It is based on a study Villarruel worked on for the National Academy of Medicine to help YouTube quickly sift through information. She found that nurses are pivotal in battling health misinformation, but they are not alone in the fight.
“We started with identifying institutions and sources of credible information like universities and health care systems, but there are also individuals and health care providers who may not abide by similar principles or have beliefs that they’re trying to promote.” Villarruel said in an interview with WHYY News. Medical professionals must have a wide knowledge base that will allow their patients to make decisions based on facts, she said.
Health and science literacy for nurses and patients is at the forefront of Villarruel’s message. She said information can be translated and simplified through nurses who have and provide access to multiple sources to their patients.
“We have to craft our messages and then we, as individuals, need to also have some level of health and science literacy, and I think we can help in garnering that as well.” Villarruel said.
In a time of quick information — when social media offers visually appealing and digestible bits in contrast to more densely worded peer-reviewed publications — making sure that the right information is conveyed can pivot the struggle with misinformation. “We need to involve the population that we’re trying to serve, to see how they receive our messages and to see what reaction they get to see if they can translate that into `What it is that I need to do in my daily life in order to take care of myself and my families?’” Villarruel said.
Villarruel’s co-author, Richard James, nursing liaison librarian and clinical outreach coordinator for the University of Pennsylvania Libraries, said one specific tool that will help combat misinformation is the CRAAP test — which stands for currency, relevance, authority, accuracy, and perspective.
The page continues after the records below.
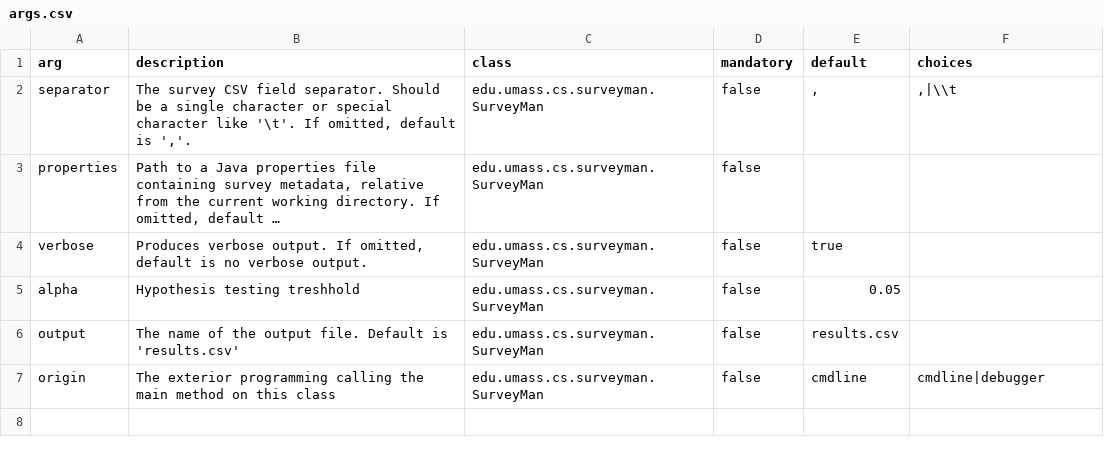
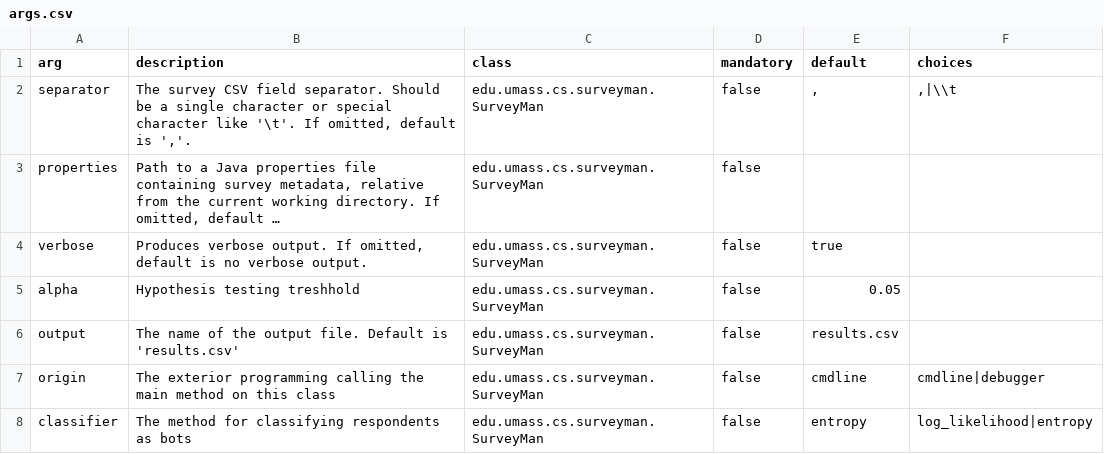
Before and after one commit to SurveyMan/SurveyMan, a CSV file: src/main/resources/args.csv, drawn as a sheet; long unchanged cells end in …; the diff names each change by its address in the sheet, - before the commit and + after, or states it on an @@ line.

```diff
--- a/src/main/resources/args.csv
+++ b/src/main/resources/args.csv
+row 8: classifier | The method for classifying respondents as bots | edu.umass.cs.surveyman.SurveyMan | false | entropy | log_likelihood|entropy
```
Also changed, not shown: 4 other files.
“And some of these rubrics that were developed by librarians in some cases just provide users the structure for critically breaking down a piece of information and seeing what the most pertinent aspects of it are about reliability and authority credibility,” James said in an interview.
As an academic librarian, James knows that there is a great deal of outdated and unreliable information out there.
He also knows the CRAAP method can be used when evaluating information on social media.
“It’s really an outgrowth of our professional responsibilities not only to identify books and journals and websites that provide top-quality health information, but also to work with people to give them tools and processes and a context for doing the work themselves,” he said.
Both Villarruel and James noted that access to scientific and research journals often is limited to the public, whether because of paywalls or subscriptions, or because the information is simply too much to comprehend.
James said many publishers are starting to format their information like magazines, or they are adding infographics, along with videos and plain language that everyone can understand.
“Because it is time-consuming, it does require that they engage in partnerships that may be new to them to work in a format for a purpose that is a little bit novel to them,” he said.
Those partnerships can be with nurses and medical staff, as Villarruel noted.
“I think they’re being able to correct misinformation and to do it in a way that’s not judgmental,” Villarruel said.
The most important thing nurses can do is provide the information, point out what it means, and not judge the choices people make once it is given to them.
Weeding out the right social media platforms and the role they play in patients’ lives is also important for nurses to consider.
“You can’t get people to trust you as a trusted messenger if you don’t treat them with respect, so that’s just number one.” she said.
She added that nurses and medical professionals can create a safe environment for learning and correcting misinformation.
“I think it’s the balance that we have as health care providers, but we are trusted professionals because we listen and because we support, and that’s what we all need to do.” she said.